Work to complete: The answer should be each line of the records that contains the word "shown"; please copy them all.

(Collected data)
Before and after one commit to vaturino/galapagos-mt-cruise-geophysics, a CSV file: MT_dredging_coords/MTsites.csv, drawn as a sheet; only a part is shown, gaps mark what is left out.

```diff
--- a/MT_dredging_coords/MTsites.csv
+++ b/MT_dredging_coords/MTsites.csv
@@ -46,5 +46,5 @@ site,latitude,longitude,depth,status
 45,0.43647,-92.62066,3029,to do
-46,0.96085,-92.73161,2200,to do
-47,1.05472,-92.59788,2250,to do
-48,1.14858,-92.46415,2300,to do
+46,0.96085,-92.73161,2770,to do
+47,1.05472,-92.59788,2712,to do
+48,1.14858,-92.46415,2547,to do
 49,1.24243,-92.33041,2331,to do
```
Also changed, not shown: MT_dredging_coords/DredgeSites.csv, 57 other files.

--

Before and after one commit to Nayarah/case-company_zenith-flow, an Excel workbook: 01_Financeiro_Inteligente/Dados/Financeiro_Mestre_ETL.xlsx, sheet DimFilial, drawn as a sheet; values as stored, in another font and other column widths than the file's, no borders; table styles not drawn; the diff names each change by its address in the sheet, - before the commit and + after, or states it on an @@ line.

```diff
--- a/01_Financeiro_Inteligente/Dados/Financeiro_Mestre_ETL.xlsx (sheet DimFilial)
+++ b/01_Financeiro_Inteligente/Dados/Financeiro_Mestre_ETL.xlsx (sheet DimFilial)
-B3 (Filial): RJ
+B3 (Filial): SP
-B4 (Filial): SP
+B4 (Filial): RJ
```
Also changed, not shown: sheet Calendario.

...

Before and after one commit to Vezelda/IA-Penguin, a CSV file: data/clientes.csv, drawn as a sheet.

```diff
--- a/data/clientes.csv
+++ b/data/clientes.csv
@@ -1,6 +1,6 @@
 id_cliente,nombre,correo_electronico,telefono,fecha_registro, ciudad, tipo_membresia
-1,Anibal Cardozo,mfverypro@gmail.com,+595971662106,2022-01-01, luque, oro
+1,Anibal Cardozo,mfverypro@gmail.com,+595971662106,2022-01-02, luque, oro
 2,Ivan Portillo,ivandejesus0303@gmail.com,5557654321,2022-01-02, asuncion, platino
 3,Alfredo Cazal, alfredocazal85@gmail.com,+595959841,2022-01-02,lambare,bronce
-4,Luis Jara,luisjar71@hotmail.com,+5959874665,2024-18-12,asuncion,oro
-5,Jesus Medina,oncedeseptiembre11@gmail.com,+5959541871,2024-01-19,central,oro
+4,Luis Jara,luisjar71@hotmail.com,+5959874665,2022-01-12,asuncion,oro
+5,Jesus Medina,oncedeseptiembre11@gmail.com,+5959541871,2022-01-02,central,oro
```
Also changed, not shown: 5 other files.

Solution below:
Before and after one commit to vaturino/galapagos-mt-cruise-geophysics, a CSV file: MT_dredging_coords/MTsites.csv, drawn as a sheet; only a part is shown, gaps mark what is left out.
Also changed, not shown: MT_dredging_coords/DredgeSites.csv, 57 other files.
Also changed, not shown: sheet Calendario.
Also changed, not shown: 5 other files.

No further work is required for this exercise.